White grubs are the larvae of beetles. The larvae all have six strong legs near the head, and are white. They vary in other characteristics such as size, head color, and hair patterns on the body. These grubs feed on roots of various plants. Your garden plants, lawn and even potted plants can be attacked by grubs.
In general, white grubs have a one or two year life cycle, depending on the type of grub. The following describes a one year life cycle.
Spring - The grubs are fully grown larvae and are actively feeding.
Summer - The grubs turn into pupae and pupate into beetles. This generally occurs around June in the northern US and Canada.
The beetles only live for about a week, mating and laying eggs. These eggs hatch a few weeks later.
Fall - The new grubs feed until temperatures drop and they burrow deep in the soil to avoid freezing, and emerge the following spring.
Many grubs only cause minor damage and control strategies are not required.
There are a few grubs, like European Chafer, that commonly cause extensive damage to lawns. The grubs eat the roots of the lawn, and the lawn dies. As few as five grubs per square foot can cause extensive damage.
Major damage can also occur when raccoons, skunks, and crows rip the lawn apart while feeding on the grubs.
The most important thing to do to reduce grub damage is to ensure a healthy, robust lawn. This means regular feedings and annual core aeration to encourage a strong, dense root system. If the lawn has a dense root system, it will tolerate minor feeding by the grubs.
Traditional Pest Control
If the lawn has historically had large populations of grubs like European Chafer, then consider scheduling an application of Merit® in June or July. Merit® is a new grub control product that must be applied prior to hatching of the new eggs. It provides up to 90% control of the grub larvae and meets all the new environmental standards imposed by PMRA (Health Canada).
Note - Check with your local Nutri-Lawn if Merit® is registered in your area.
If it is spring time and the lawn is being damaged by grubs, then applications of Sevin® will help reduce the grub populations.
It is important to know that controlling fully matured grubs in the spring is very difficult for several reasons.
1. The grub’s immune system is fully developed, and it must consume more of the pest control before control is successful.
2. The grubs may not be actively feeding due to cooler soil temperatures, and they may not consume enough of the pest control to be effective.

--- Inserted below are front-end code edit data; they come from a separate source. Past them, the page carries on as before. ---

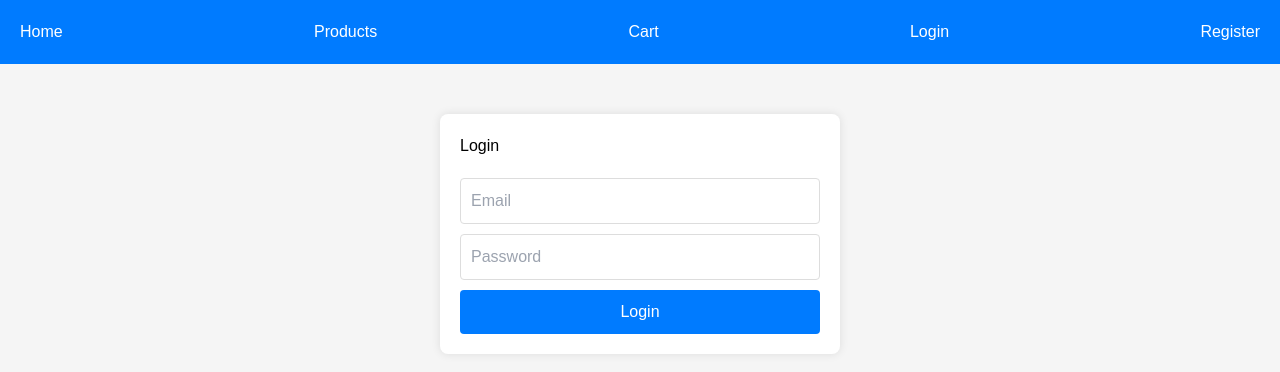
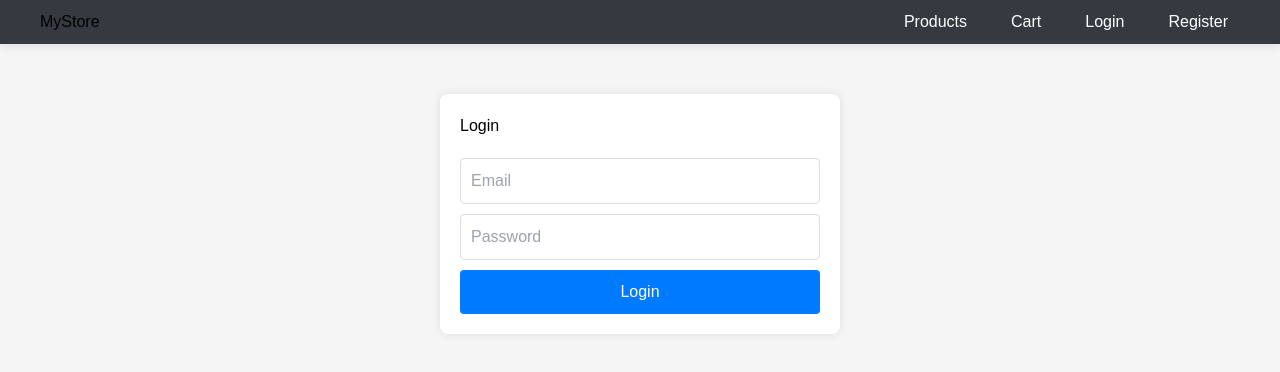
Before and after one commit to papawin085087/NextjsAuth, a Next.js app: page /login in a window 1280 px wide. Shown: the top 372 px of the page. Built offline with nearby package versions, Linux system fonts and the light colour scheme; no server answers.

Commit message:
fix navbar

```diff
--- a/src/components/Logout.tsx
+++ b/src/components/Logout.tsx
@@ -1,6 +1,7 @@
 // components/Logout.tsx
 import { signOut } from "firebase/auth";
 import { auth } from "../firebaseConfig";
+import styles from '../styles/Navbar.module.css';
 
 const Logout: React.FC = () => {
   const handleLogout = async () => {
@@ -13,7 +14,7 @@ const Logout: React.FC = () => {
   };
 
   return (
-    <button onClick={handleLogout}>Logout</button>
+    <button className={styles.logoutButton} onClick={handleLogout}>Logout</button>
   );
 };
 
--- a/src/components/Navbar.tsx
+++ b/src/components/Navbar.tsx
@@ -1,23 +1,44 @@
 import Link from 'next/link';
 import Logout from './Logout';
 import { useAuth } from '../AuthContext';
+import styles from '../styles/Navbar.module.css';
 
 const Navbar: React.FC = () => {
   const { user } = useAuth();
 
   return (
-    <nav className="navbar">
-      <Link href="/">Home</Link>
-      <Link href="/products">Products</Link>
-      <Link href="/cart">Cart</Link>
+    <nav className={styles.navbar}>
+      <div className={styles.container}>
+        <Link href="/" className={styles.brand}>
+          MyStore
+        </Link>
+        <ul className={styles.navLinks}>
+          <li className={styles.navItem}>
+            <Link href="/products" className={styles.navLink}>
+              Products
+            </Link>
+          </li>
+          <li className={styles.navItem}>
+            <Link href="/cart" className={styles.navLink}>
+              Cart
+            </Link>
+          </li>
           {!user ? (
             <>
-          <Link href="/login">Login</Link>
-          <Link href="/register">Register</Link>
+              <li className={styles.navItem}>
+                <Link href="/login" className={styles.navLink}>Login</Link>
+              </li>
+              <li className={styles.navItem}>
+                <Link href="/register" className={styles.navLink}>Register</Link>
+              </li>
             </>
           ) : (
+            <li className={styles.navItem}>
               <Logout />
+            </li>
           )}
+        </ul>
+      </div>
     </nav>
   );
 }
--- /dev/null
+++ b/src/styles/Navbar.module.css
@@ -0,0 +1,65 @@
+
+.navbar {
+    background-color: #343a40; /* สีพื้นหลัง */
+    padding: 10px 20px;
+    box-shadow: 0 2px 10px rgba(0, 0, 0, 0.1);
+  }
+
+  .container {
+    display: flex;
+    justify-content: space-between;
+    align-items: center;
+    max-width: 1200px;
+    margin: 0 auto;
+  }
+
+  .brand a {
+    color: #fff;
+    font-size: 1.5rem;
+    font-weight: bold;
+    text-decoration: none;
+  }
+
+  .navLinks {
+    list-style: none;
+    display: flex;
+    align-items: center;
+    gap: 20px;
+    margin: 0;
+    padding: 0;
+  }
+
+  .navItem {
+    position: relative;
+  }
+
+  .navLink {
+    color: #fff;
+    text-decoration: none;
+    padding: 8px 12px;
+    transition: background-color 0.3s, color 0.3s;
+    border-radius: 4px;
+  }
+
+  .navLink:hover,
+  .navLink:focus {
+    background-color: #495057; /* สีเมื่อ hover */
+    color: #fff;
+  }
+
+  .logoutButton {
+    background-color: transparent;
+    border: none;
+    color: #fff;
+    cursor: pointer;
+    font-size: 1rem;
+    padding: 8px 12px;
+    transition: background-color 0.3s, color 0.3s;
+    border-radius: 4px;
+  }
+
+  .logoutButton:hover,
+  .logoutButton:focus {
+    background-color: #495057; /* สีเมื่อ hover */
+    color: #fff;
+  }
--- a/src/styles/globals.css
+++ b/src/styles/globals.css
@@ -57,6 +57,17 @@ form button {
 form button:hover {
   background-color: #0056b3;
 }
+
+a {
+  color: inherit;
+  text-decoration: none;
+}
+
+a:hover,
+a:focus {
+  text-decoration: none;
+}
+
 
 /*  */
 
```
Lines whose indentation alone changed are shown as unchanged.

3. The grubs are often deeper in the soil, and getting the pest control deep enough into the soil for effective control is difficult. Core aeration will facilitate the movement of the pest control to the grubs.
Because of these factors, the best strategy is to focus on renovating the damaged areas in late spring, and schedule a Merit® application for June.
Note - Check with your local Nutri-Lawn if Sevin® is registered for use in your area.
Beneficial Insects - Predatory Nematodes
Predatory nematodes are naturally occuring microscopic roundworms that attack soil larvae like white grubs. They are best used as a preventative application applied to newly hatched larvae. This means that the best time to apply the nematodes to white grubs like European Chafer is in late August into early October depending on geographic location.
The nematodes will not control all the grubs in the soil, but will reduce the grub populations and thereby reduce any potential lawn damage.
They are naturally occurring in the soil, but we inundate the soil with the nematodes in order to achieve infection of the larvae.
There are a few factors to consider when applying nematodes.
1. Apply the nematodes to moist soil. If applied to dry soil, the nematodes will die. We recommend a heavy watering prior to the application of nematodes to not only wet out the soil and thatch, but also to drive the grubs closer to the surface and closer to the nematodes.
2. Avoid applying nematodes during bright sunny days. UV light kills nematodes, so it is best to apply them early or late in the day when light levels are low, or during an overcast day.
3. Water the nematodes into the soil as soon as possible. Water carries the nematodes off the leaves of the lawn into the soil where the grubs live. Core aeration prior to an application will facilitate the movement of the grubs into the root zone.
Animal Damage - Raccoons, Skunks, and Crows
Raccoons, skunks, and crows love eating white grubs. They must taste like the finest prawns because these animals will dig, scratch and peck all night in order to have a feast of grubs. Often the grub population is not high enough to cause significant damage, but the animal feeding results in extensive damage.
The best strategy is to chase them off your lawn. This can be accomplished with a motion detector sprinkler. The sprinkler can be set to spray water when anything moves within its field of view. Raccoons don't like getting wet.
They can be purchased at Lee Valley Hardware.
A dog would be another option; however, it seems a little extreme. There is also the skunk factor to consider. Dogs and skunks generally do not get along well.